• [WHAT THIS TASK INVOLVES]: Show the lines below that contain the string "firebase".

Code change snippets:
● ● ● ● ●
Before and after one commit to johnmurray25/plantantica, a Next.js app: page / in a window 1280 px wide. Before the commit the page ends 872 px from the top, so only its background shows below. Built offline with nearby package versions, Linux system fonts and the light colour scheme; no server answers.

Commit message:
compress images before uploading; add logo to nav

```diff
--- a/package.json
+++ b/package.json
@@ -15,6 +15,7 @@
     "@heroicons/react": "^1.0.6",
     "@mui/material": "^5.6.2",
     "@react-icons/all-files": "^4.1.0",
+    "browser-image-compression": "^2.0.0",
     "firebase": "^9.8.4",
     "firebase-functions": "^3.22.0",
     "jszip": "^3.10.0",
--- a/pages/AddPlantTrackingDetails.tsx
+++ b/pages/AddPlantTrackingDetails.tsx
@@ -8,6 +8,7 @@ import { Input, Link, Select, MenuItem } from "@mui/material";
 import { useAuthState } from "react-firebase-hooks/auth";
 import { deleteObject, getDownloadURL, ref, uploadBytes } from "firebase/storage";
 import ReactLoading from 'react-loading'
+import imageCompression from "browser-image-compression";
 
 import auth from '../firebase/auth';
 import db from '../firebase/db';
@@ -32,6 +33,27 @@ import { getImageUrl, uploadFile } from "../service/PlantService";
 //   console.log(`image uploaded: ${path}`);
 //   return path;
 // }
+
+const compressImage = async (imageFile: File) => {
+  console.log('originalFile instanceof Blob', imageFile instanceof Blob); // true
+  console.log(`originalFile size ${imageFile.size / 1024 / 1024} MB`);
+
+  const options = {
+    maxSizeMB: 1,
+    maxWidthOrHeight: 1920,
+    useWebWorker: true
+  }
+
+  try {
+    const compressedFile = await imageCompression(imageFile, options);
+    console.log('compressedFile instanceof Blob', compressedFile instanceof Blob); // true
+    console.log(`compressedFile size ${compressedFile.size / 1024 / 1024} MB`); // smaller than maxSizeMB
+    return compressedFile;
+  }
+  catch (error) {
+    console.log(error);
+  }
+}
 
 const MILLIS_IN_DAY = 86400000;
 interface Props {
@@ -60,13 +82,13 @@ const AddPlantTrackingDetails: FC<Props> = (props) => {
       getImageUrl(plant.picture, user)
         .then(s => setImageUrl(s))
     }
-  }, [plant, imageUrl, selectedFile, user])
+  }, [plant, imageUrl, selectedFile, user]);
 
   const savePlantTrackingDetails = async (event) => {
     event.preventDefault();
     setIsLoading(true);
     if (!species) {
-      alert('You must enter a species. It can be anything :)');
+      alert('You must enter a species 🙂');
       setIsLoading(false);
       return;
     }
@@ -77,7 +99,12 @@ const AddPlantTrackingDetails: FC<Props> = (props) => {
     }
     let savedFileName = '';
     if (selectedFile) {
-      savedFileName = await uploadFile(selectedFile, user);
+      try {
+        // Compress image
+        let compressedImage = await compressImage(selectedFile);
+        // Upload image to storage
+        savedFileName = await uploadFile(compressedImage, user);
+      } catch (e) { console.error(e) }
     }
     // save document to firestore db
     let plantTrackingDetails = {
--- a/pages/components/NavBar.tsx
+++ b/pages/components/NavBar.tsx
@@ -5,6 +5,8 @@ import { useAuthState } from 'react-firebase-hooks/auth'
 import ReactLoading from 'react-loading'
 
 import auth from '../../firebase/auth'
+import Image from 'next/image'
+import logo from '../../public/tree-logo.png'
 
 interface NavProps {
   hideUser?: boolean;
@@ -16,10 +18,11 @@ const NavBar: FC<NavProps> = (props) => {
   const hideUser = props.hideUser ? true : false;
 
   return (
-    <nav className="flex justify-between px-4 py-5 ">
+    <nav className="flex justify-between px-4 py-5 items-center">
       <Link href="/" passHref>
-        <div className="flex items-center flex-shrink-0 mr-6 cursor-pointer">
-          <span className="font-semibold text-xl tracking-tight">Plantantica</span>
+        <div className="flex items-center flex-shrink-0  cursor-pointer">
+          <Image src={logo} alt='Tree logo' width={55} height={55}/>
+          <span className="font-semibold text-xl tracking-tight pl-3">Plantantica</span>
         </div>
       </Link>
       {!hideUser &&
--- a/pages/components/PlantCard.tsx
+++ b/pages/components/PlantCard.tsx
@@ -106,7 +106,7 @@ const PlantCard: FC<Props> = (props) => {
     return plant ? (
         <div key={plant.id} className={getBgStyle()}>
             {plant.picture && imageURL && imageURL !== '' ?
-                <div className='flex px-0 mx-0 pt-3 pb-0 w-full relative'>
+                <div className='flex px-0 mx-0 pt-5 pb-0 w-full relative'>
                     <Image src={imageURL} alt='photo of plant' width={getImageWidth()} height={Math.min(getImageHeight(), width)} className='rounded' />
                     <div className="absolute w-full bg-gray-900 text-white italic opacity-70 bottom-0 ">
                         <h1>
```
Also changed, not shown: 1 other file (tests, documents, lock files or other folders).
● ● ● ● ●
• [REPLY TO THE TASK]:
     "firebase": "^9.8.4",
     "firebase-functions": "^3.22.0",
 import { useAuthState } from "react-firebase-hooks/auth";
 import { deleteObject, getDownloadURL, ref, uploadBytes } from "firebase/storage";
 import auth from '../firebase/auth';
 import db from '../firebase/db';
@@ -5,6 +5,8 @@ import { useAuthState } from 'react-firebase-hooks/auth'
 import auth from '../../firebase/auth'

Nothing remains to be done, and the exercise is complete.